_REQUIRED WORK_
Collect all lines containing the word "shares" from the data.
──────── DATA RECORDS
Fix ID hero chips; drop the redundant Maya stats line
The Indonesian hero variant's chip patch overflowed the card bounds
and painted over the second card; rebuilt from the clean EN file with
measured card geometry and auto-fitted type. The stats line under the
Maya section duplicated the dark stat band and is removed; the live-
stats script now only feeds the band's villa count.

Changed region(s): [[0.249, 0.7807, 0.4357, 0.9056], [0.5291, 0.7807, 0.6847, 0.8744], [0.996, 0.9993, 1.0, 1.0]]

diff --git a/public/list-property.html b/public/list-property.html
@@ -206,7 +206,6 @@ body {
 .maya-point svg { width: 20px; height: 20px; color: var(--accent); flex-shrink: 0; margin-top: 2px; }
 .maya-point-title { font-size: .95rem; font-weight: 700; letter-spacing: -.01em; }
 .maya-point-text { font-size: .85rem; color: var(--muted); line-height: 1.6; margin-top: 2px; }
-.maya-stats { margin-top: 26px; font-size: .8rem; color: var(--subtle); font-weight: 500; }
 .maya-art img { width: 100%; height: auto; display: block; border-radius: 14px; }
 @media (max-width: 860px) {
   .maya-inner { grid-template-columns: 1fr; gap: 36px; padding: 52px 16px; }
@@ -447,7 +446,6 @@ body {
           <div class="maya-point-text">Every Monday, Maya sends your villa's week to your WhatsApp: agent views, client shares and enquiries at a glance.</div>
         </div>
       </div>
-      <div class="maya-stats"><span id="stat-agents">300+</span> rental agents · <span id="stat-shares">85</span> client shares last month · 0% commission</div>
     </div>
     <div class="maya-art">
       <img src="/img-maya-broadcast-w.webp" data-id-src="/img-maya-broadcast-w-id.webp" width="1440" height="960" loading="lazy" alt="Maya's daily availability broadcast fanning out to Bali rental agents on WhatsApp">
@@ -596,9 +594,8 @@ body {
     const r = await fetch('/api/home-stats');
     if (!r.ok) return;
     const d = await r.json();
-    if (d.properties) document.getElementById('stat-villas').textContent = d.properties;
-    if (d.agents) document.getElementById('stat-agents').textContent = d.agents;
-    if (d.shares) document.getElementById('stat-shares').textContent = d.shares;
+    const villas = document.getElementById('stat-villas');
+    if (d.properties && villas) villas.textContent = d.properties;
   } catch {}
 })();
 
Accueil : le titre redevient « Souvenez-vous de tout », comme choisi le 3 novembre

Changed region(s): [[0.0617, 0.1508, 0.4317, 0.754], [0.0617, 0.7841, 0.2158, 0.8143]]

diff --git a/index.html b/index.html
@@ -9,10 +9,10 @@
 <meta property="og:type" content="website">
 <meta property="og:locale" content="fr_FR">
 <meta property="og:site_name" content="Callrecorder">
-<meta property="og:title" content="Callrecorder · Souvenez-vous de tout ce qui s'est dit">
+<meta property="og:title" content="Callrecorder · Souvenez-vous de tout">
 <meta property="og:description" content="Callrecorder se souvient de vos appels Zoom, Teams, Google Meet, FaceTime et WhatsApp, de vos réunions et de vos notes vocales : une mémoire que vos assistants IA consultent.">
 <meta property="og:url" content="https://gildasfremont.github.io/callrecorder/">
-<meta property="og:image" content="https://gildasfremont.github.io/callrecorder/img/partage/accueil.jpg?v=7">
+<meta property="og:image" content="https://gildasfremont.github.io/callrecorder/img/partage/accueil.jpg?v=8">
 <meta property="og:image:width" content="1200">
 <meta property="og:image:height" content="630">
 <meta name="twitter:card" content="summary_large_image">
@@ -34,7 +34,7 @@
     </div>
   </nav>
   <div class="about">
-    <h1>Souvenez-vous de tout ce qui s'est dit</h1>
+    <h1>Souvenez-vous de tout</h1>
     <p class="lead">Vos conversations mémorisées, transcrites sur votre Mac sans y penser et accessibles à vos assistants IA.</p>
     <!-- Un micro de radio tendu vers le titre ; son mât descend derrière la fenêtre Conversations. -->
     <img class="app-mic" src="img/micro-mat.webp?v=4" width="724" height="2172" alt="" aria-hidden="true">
────────────────
_ANSWER TO THE EXERCISE_
           <div class="maya-point-text">Every Monday, Maya sends your villa's week to your WhatsApp: agent views, client shares and enquiries at a glance.</div>
-      <div class="maya-stats"><span id="stat-agents">300+</span> rental agents · <span id="stat-shares">85</span> client shares last month · 0% commission</div>
-    if (d.shares) document.getElementById('stat-shares').textContent = d.shares;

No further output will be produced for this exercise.